Sequencing Study Shows Existing Drugs Could Treat Some Osteosarcoma Patients

June 23, 2017
Sequencing Study Shows Existing Drugs Could Treat Some Osteosarcoma Patients
The largest sequencing study of osteosarcoma to date has found that 10% of patients with genetic mutation may benefit from IGF1R inhibitors. [vitanovski/Fotolia]

The largest genetic sequencing study of osteosarcoma to date has revealed that some patients with osteosarcoma could be helped by existing treatments.

A team of researchers from the Wellcome Trust Sanger Institute, University College London Cancer Institute, and the Royal National Orthopedic Hospital NHS Trust, has found that 10% of patients with a genetic mutation—specifically, particular growth-factor-signaling genes—may benefit from IGF1R inhibitors.
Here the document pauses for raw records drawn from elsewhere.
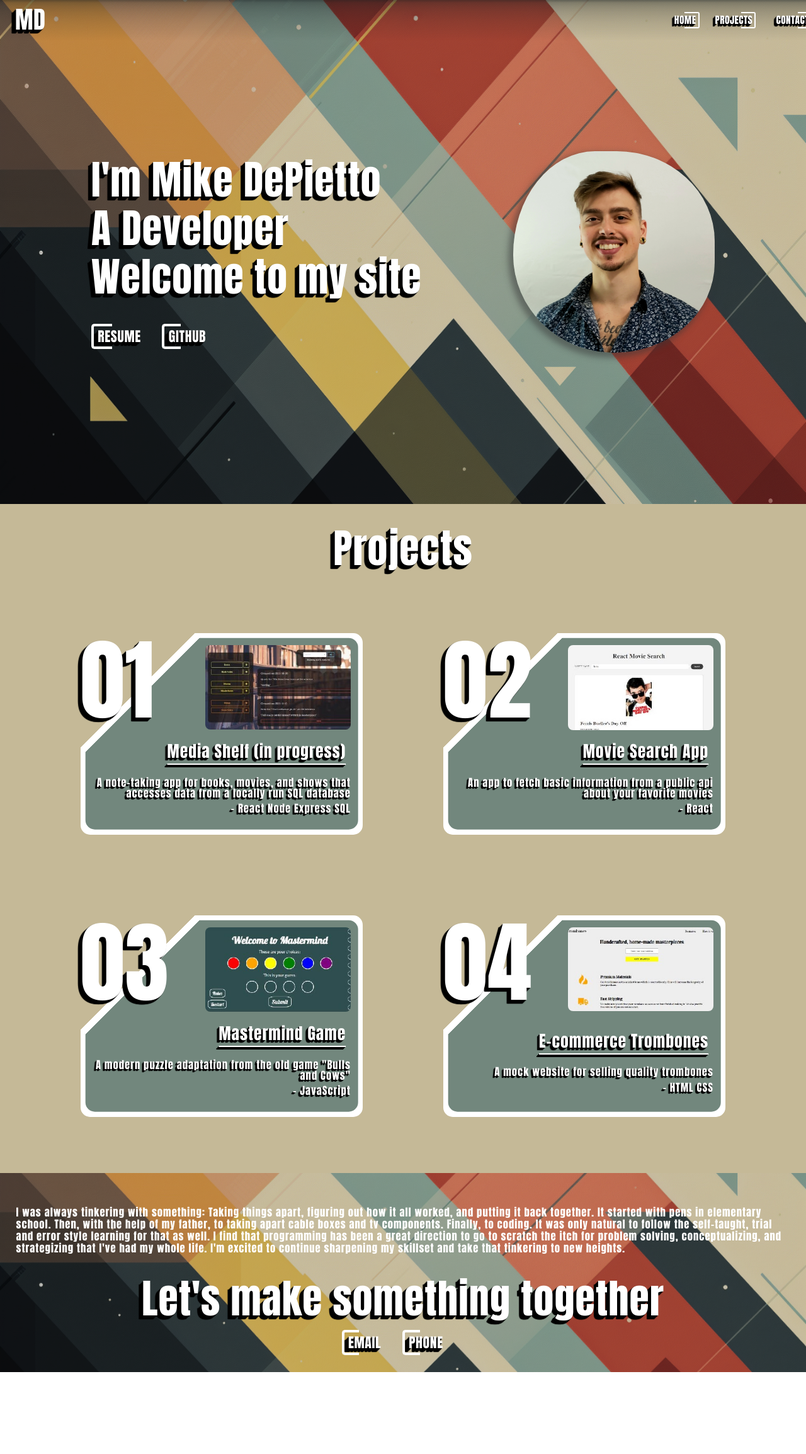
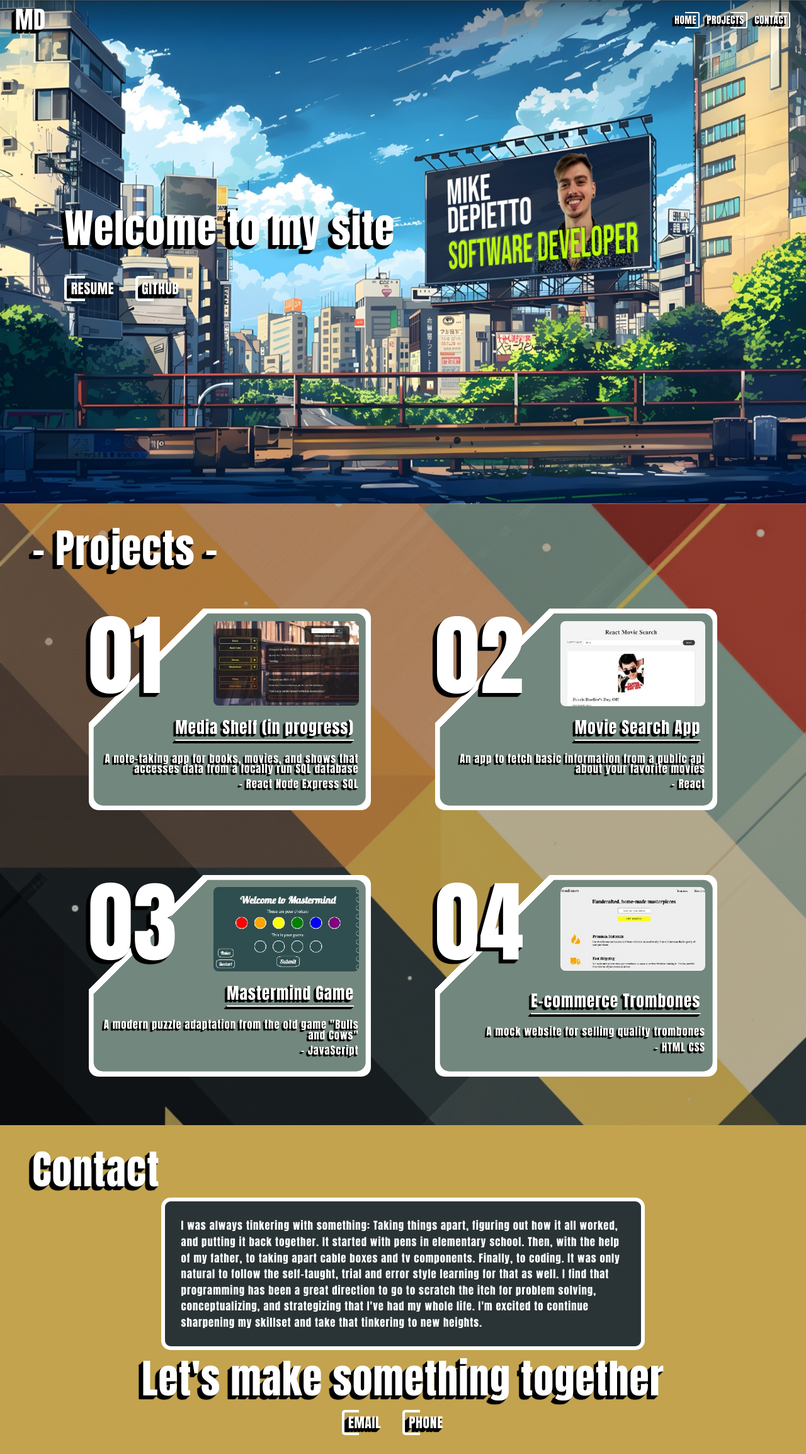
Before and after one commit to mdepietto/mdepietto.com, a React (Create React App) app: page / in a window 1280 px wide. Shown: the whole page at 63% size. Before the commit the page ends 2181 px from the top, so only its background shows below. Built offline with nearby package versions, Linux system fonts and the light colour scheme; the HTML template or start-up script is replaced by a standard one; a web font is replaced by a local one.

Commit message:
revised to look more like zzz (city background)

```diff
--- a/src/App.js
+++ b/src/App.js
@@ -1,6 +1,6 @@
 import React from 'react';
 import Nav from 'components/Nav/Nav';
-import Header from 'components/Header/Header';
+import HomePage from 'components/Header/Header';
 import Body from 'components/Body/Body';
 import Footer from 'components/Footer/Footer';
 import styled from 'styled-components';
@@ -13,7 +13,7 @@ const App = () => {
   return (
     <Wrapper>
       <Nav />
-      <Header />
+      <HomePage />
       <Body />
       <Footer />
     </Wrapper>
--- a/src/components/Body/Body.jsx
+++ b/src/components/Body/Body.jsx
@@ -1,5 +1,6 @@
 import React from 'react';
 import Project from 'components/Project/Project';
+import headerImage from 'images/header-background.png';
 import mediaShelf from 'images/media-shelf.jpg';
 import mastermind from 'images/mastermind.jpg';
 import movieSearch from 'images/movie-search.jpg';
@@ -8,29 +9,29 @@ import { baseColors } from 'data/styles';
 import styled from 'styled-components';
 
 const BodyWrapper = styled.div`
-  align-items: center;
-  background: ${baseColors.cream};
+  background:  linear-gradient( rgba(0, 0, 0, 0.1), rgba(0, 0, 0, 0.1) ), url(${headerImage});
+  background-size: auto 100vw;
   display: flex;
   flex-direction: column;
   padding: 2vw 0;
-`;
 
-const TitleWrapper = styled.h1`
-  margin-bottom: 3vw;
-`;
+  > h1 {
+    margin-left: 4vw;
+  }
 
-const ProjectsWrapper = styled.div`
-  display: flex;
-  flex-wrap: wrap;
-  justify-content: center;
-  width: 100%;
+  > div {
+    display: flex;
+    flex-wrap: wrap;
+    justify-content: center;
+    width: 100%;
+  }
 `;
 
 const Body = () => {
   return (
     <BodyWrapper id='body'>
-      <TitleWrapper>Projects</TitleWrapper>
-      <ProjectsWrapper>
+      <h1>- Projects -</h1>
+      <div>
         <Project
           description='A note-taking app for books, movies, and shows that accesses data from a locally run SQL database'
           image={mediaShelf}
@@ -63,7 +64,7 @@ const Body = () => {
           title='E-commerce Trombones'
           tools='HTML CSS'
         />
-      </ProjectsWrapper>
+      </div>
     </BodyWrapper>
   );
 };
--- a/src/components/ContactMe/ContactMe.jsx
+++ b/src/components/ContactMe/ContactMe.jsx
@@ -1,5 +1,5 @@
 import React from 'react';
-import LinkButton from 'components/Header/LinkButton';
+import LinkButton from 'components/shared/LinkButton';
 import styled from 'styled-components';
 
 const ContactMeWrapper = styled.div`
--- a/src/components/Footer/Footer.jsx
+++ b/src/components/Footer/Footer.jsx
@@ -1,19 +1,31 @@
 import React from 'react';
 import ContactMe from 'components/ContactMe/ContactMe';
-import footerImage from 'images/footer-background.png';
+import { baseColors } from 'data/styles';
 import styled from 'styled-components';
 
 const FooterWrapper = styled.div`
-  background-image: url(${footerImage});
-  background-repeat: no-repeat;
-  background-size: 100%;
+  background: ${baseColors.yellow};
   padding: 2vw 0;
+
+  > h1 {
+    margin-left: 4vw;
+  }
+
+  > h3 {
+    background: ${baseColors.royalBlue};
+    border: .5vw solid white;
+    border-radius: 15px;
+    line-height: 2vw;
+    margin: 0 20vw;
+    padding: 2vw;
+  }
 `;
 
 const Footer = () => {
   return (
     <FooterWrapper>
-      <h3 style={{ margin: '2vw', lineHeight: '1.5vw' }}>
+      <h1>Contact</h1>
+      <h3>
         I was always tinkering with something: Taking things apart,
         figuring out how it all worked, and putting it back together.
         It started with pens in elementary school.
--- a/src/components/Header/Bio.jsx
+++ b/src/components/Header/Bio.jsx
@@ -1,5 +1,5 @@
 import React from 'react';
-import LinkButton from 'components/Header/LinkButton';
+import LinkButton from 'components/shared/LinkButton';
 import styled from 'styled-components';
 
 const BioWrapper = styled.div`
@@ -7,7 +7,13 @@ const BioWrapper = styled.div`
   display: flex;
   flex-direction: column;
   justify-content: center;
+  margin-left: 8vw;
   transform: translateX(-100%);
+
+  div {
+    margin-top: 2vw;
+    width: 100%;
+  }
 
   animation: slideIn 0.5s forwards;
   @keyframes slideIn {
@@ -17,36 +23,14 @@ const BioWrapper = styled.div`
   }
 `;
 
-const InfoWrapper = styled.div`
-  align-items: start;
-  margin-bottom: 2vw;
-`;
-
-const BioButtonsWrapper = styled.div`
-  align-items: start;
-  width: 100%;
-`;
-
-const Bio = () => {
-  return (
-    <BioWrapper id='bio'>
-      <InfoWrapper>
-        <h1>
-          I'm Mike DePietto
-        </h1>
-        <h1>
-          A Developer
-        </h1>
-        <h1>
-          Welcome to my site
-        </h1>
-      </InfoWrapper>
-      <BioButtonsWrapper>
-        <LinkButton href='resume-dev - overleaf (May 2024).pdf' text='Resume' />
-        <LinkButton href='https://github.com/mdepietto' text='GitHub' />
-      </BioButtonsWrapper>
-    </BioWrapper>
-  )
-}
+const Bio = () => (
+  <BioWrapper id='bio'>
+    <h1>Welcome to my site</h1>
+    <div>
+      <LinkButton href='resume-dev - overleaf (May 2024).pdf' text='Resume' />
+      <LinkButton href='https://github.com/mdepietto' text='GitHub' />
+    </div>
+  </BioWrapper>
+)
 
 export default Bio;
--- a/src/components/Header/Header.jsx
+++ b/src/components/Header/Header.jsx
@@ -1,30 +1,26 @@
 import React from 'react';
-import Avatar from 'components/Header/Avatar';
 import Bio from 'components/Header/Bio';
-import headerImage from 'images/header-background.png';
+import headerImage from 'images/city-landscape.jpg';
 import styled from 'styled-components';
 
 const HeaderWrapper = styled.div`
-  align-items: center;
   background-image: url(${headerImage});
   background-repeat: no-repeat;
   background-size: 100vw 100vh;
   display: flex;
   height: 100vh;
-  justify-content: space-evenly;
 
   @media screen and (max-width: 1007px) {
     flex-direction: column;
   }
 `;
 
-const Header = () => {
+const HomePage = () => {
   return (
     <HeaderWrapper>
       <Bio />
-      <Avatar />
     </HeaderWrapper>
   )
 }
 
-export default Header;
+export default HomePage;
--- a/src/components/Nav/NavButton.jsx
+++ b/src/components/Nav/NavButton.jsx
@@ -1,12 +1,13 @@
 import React from 'react';
 import { Button } from '@mui/material';
-import { buttonStyles } from 'components/Header/LinkButton';
+import { buttonStyles } from 'components/shared/LinkButton';
 
 const navButtonStyles = {
   ...buttonStyles,
   display: 'flex',
   justifyContent: 'end',
   fontSize: '1.2vw',
+  marginRight: '0',
   paddingRight: '.4vw',
   textShadow: '-1px 1px 1px black, -2px 2px 1px black, -3px 3px 1px black, -4px 4px 1px black',
 
--- a/src/components/Project/Project.jsx
+++ b/src/components/Project/Project.jsx
@@ -15,7 +15,7 @@ const ProjectWrapper = styled.a`
   color: white;
   cursor: pointer;
   height: ${height}vw;
-  margin: 5vw;
+  margin: 4vw;
   position: relative;
   width: ${width}vw;
   transition: all .2s ease-in-out;
```
Also changed, not shown: src/components/Header/BioButton.jsx (added, +66 -0 lines), src/components/Project/ProjectImage.jsx (deleted, +0 -83 lines), src/components/shared/LinkButton.jsx (renamed from src/components/Header/LinkButton.jsx), src/images/city-landscape.jpg (added), src/images/city-test.png (added).
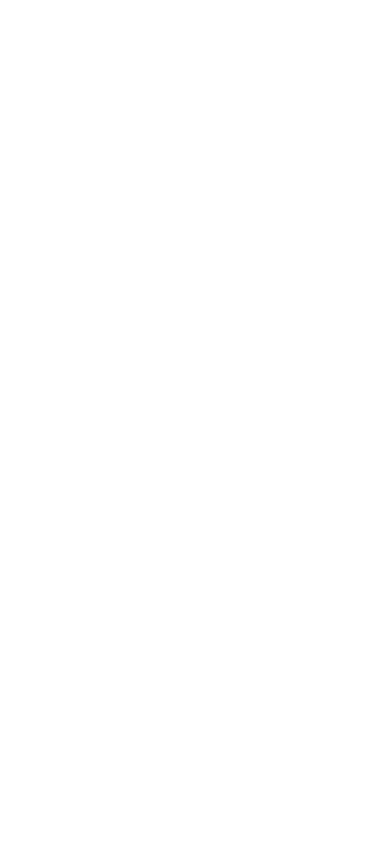
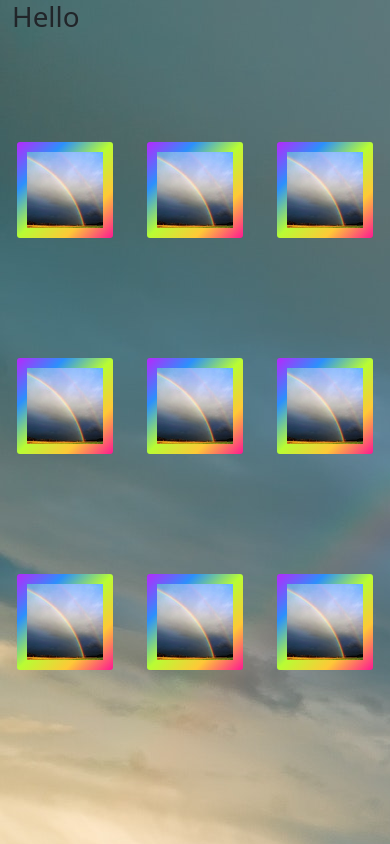
Before and after one commit to SteveMontgomery55/Gold-Finder, a plain HTML site: page index.html in a window 390 px wide. Drawn offline with nearby package versions, Linux system fonts and the light colour scheme.

Commit message:
add everything

```diff
--- a/css/style.css
+++ b/css/style.css
@@ -0,0 +1,55 @@
+* {
+  padding: 0;
+  margin: 0;
+  box-sizing: border-box;
+}
+
+body {
+  display: flex;
+  background: url('../images/full-rb.jpg');
+}
+
+.memory-game {
+  width: 640px;
+  height: 640px;
+  margin: auto;
+  display: flex;
+  flex-wrap: wrap;
+  perspective: 1000px;
+}
+
+
+.memory-card {
+  width: calc(33.333% - 10px);
+  height: calc(33.333% - 10px);
+  margin: 5px;
+  position: relative;
+  transform: scale(1);
+  transform-style: preserve-3d;
+  transition: transform 1s;
+}
+
+
+.memory-card:active {
+  transform: scale(0.97);
+  transition: transform 1.5s;
+}
+
+.memory-card.flip {
+  transform: rotateX(180deg);
+}
+
+.front-face,
+.back-face {
+  max-width: 100%;
+  max-height: 100%;
+  padding: 10px;
+  border-radius: 3px;
+  background: linear-gradient(to bottom right, #b827fc 0%, #2c90fc 25%, #b8fd33 50%, #fec837 75%, #fd1892 100%);;
+  backface-visibility: hidden;
+
+}
+
+.front-face {
+  transform: rotateX(180deg);
+}
--- a/index.html
+++ b/index.html
@@ -3,9 +3,57 @@
 <head>
     <meta charset="UTF-8">
     <meta name="viewport" content="width=device-width, initial-scale=1.0">
-    <title>Gold Finder</title>
+    <link href="https://cdn.jsdelivr.net/npm/bootstrap@5.0.1/dist/css/bootstrap.min.css" rel="stylesheet" integrity="sha384-+0n0xVW2eSR5OomGNYDnhzAbDsOXxcvSN1TPprVMTNDbiYZCxYbOOl7+AMvyTG2x" crossorigin="anonymous">
+    <script src="https://cdn.jsdelivr.net/npm/bootstrap@5.0.1/dist/js/bootstrap.bundle.min.js" integrity="sha384-gtEjrD/SeCtmISkJkNUaaKMoLD0//ElJ19smozuHV6z3Iehds+3Ulb9Bn9Plx0x4" crossorigin="anonymous"></script>
+    <link rel="stylesheet" href="css/style.css" type="text/css" />
+
+<title>Gold Finder</title>
 </head>
 <body>
+<div class="container memory-game">
+    <div class = "row">
+        <div class="col-sm-12"><h1>Hello</h1>
+        </div>
+            <div class="col-sm-4 memory-card" data-framework="money-one">
+                <img class="front-face" src="images/money-one.jpg" alt="React">
+                <img class="back-face" src="images/small-rb.jpg" alt="Memory Card">
+            </div>
+            <div class="col-sm-4 memory-card" data-framework="money-one">
+                <img class="front-face" src="images/money-one.jpg" alt="React">
+                <img class="back-face" src="images/small-rb.jpg" alt="Memory Card">
+            </div>
+            <div class="col-sm-4 memory-card" data-framework="money-one">
+                <img class="front-face" src="images/money-one.jpg" alt="React">
+                <img class="back-face" src="images/small-rb.jpg" alt="Memory Card">
+            </div>
+            <div class="col-sm-4 memory-card" data-framework="money-two">
+                <img class="front-face" src="images/money-two.jpg" alt="React">
+                <img class="back-face" src="images/small-rb.jpg" alt="Memory Card">
+            </div>
+            <div class="col-sm-4 memory-card" data-framework="money-two">
+                <img class="front-face" src="images/money-two.jpg" alt="React">
+                <img class="back-face" src="images/small-rb.jpg" alt="Memory Card">
+            </div>
+            <div class="col-sm-4 memory-card" data-framework="money-two">
+                <img class="front-face" src="images/money-two.jpg" alt="React">
+                <img class="back-face" src="images/small-rb.jpg" alt="Memory Card">
+            </div>
+            <div class="col-sm-4 memory-card" data-framework="money-three">
+                <img class="front-face" src="images/money-three.jpg" alt="React">
+                <img class="back-face" src="images/small-rb.jpg" alt="Memory Card">
+            </div>
+            <div class="col-sm-4 memory-card" data-framework="money-three">
+                <img class="front-face" src="images/money-three.jpg" alt="React">
+                <img class="back-face" src="images/small-rb.jpg" alt="Memory Card">
+            </div>
+            <div class="col-sm-4 memory-card" data-framework="money-three">
+                <img class="front-face" src="images/money-three.jpg" alt="React">
+                <img class="back-face" src="images/small-rb.jpg" alt="Memory Card">
+            </div>
+    </div>
+</div>
 
+
+   <script src="js/script.js"></script>
 </body>
 </html>
--- a/js/script.js
+++ b/js/script.js
@@ -0,0 +1,63 @@
+const cards = document.querySelectorAll('.memory-card');
+
+let hasFlippedCard = false;
+let lockBoard = false;
+let firstCard, secondCard;
+
+function flipCard() {
+  if (lockBoard) return;
+  if (this === firstCard) return;
+
+  this.classList.add('flip');
+
+  if (!hasFlippedCard) {
+    // first click
+    hasFlippedCard = true;
+    firstCard = this;
+
+    return;
+  }
+
+  // second click
+  secondCard = this;
+
+  checkForMatch();
+}
+
+function checkForMatch() {
+  let isMatch = firstCard.dataset.framework === secondCard.dataset.framework;
+
+  isMatch ? disableCards() : unflipCards();
+}
+
+function disableCards() {
+  firstCard.removeEventListener('click', flipCard);
+  secondCard.removeEventListener('click', flipCard);
+
+  resetBoard();
+}
+
+function unflipCards() {
+  lockBoard = true;
+
+  setTimeout(() => {
+    firstCard.classList.remove('flip');
+    secondCard.classList.remove('flip');
+
+    resetBoard();
+  }, 1800);
+}
+
+function resetBoard() {
+  [hasFlippedCard, lockBoard] = [false, false];
+  [firstCard, secondCard] = [null, null];
+}
+
+(function shuffle() {
+  cards.forEach(card => {
+    let randomPos = Math.floor(Math.random() * 12);
+    card.style.order = randomPos;
+  });
+})();
+
+cards.forEach(card => card.addEventListener('click', flipCard));
```
Also changed, not shown: Untitled.txt (added), images/full-rb.jpg (added), images/money-one.jpg (added), images/money-three.jpg (added), images/money-two.jpg (added), images/small-rb.jpg (added).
The results suggest a re-trial of IGF1R inhibitors for the subset of patients with osteosarcoma who are likely to respond based on their genetic profile, the researchers reported in Nature Communications (“Recurrent mutation of IGF signalling genes and distinct patterns of genomic rearrangement in osteosarcoma”).

“We reveal a clear biological target for osteosarcoma that can be reached with existing drugs,” Sam Behjati, Ph.D., first author from the Wellcome Trust Sanger Institute and University of Cambridge.

In the study, investigators analyzed the genome of 112 childhood and adult tumors—double the number of tumors studied previously. Scientists looked for mutations in the tumors to understand the mechanism of osteosarcoma development. The genetic information revealed a specific process for rearranging the chromosomes that results in several cancer-driving mutations at once.

In 10% of cases, the team discovered cancer-causing mutations in insulin-like growth factor (IGF) signaling genes. IGF signaling plays a major role in bone growth and development during puberty. Researchers believe that IGF signaling is also implicated in the uncontrolled bone growth that is characteristic of osteosarcoma.

Structural variants were identified as a major source of driver mutation.

“We discovered a new process—chromothripsis amplification—in which the chromosome is shattered, multiplied, and rejigged to generate multiple cancer-driving mutations at the same time. We believe this is why we see very similar osteosarcoma tumors in children and adults, which are not the result of aging,” said Adrienne Flanagan, Ph.D., senior author from the Royal National Orthopedic Hospital NHS Trust and University College London Cancer Institute.

IGF signaling genes are the target of IGF1R inhibitors. Past clinical trials of IGF1R inhibitors as a treatment for osteosarcoma yielded mixed results, although occasionally patients responded to therapy. IGF1R inhibitors have not been further tested in osteosarcoma, as it had been unclear which patients would benefit from the treatment.

The current treatment for osteosarcoma is chemotherapy followed by surgery, where the bone tumors are removed. There has not been a new treatment for osteosarcoma in almost 40 years.

Worse, no new osteosarcoma treatments appear on the horizon, notes Peter Campbell, M.D., Ph.D., lead author from the Wellcome Trust Sanger Institute.

“Genomic sequencing has provided the evidence needed to revisit clinical trials of IGF1R inhibitors for the subset of patients that responded in the past,” Dr. Campbell said. “The mutations of patients' tumors may enable clinicians to predict who will, and will not, respond to these drugs, resulting in more efficient clinical trials.”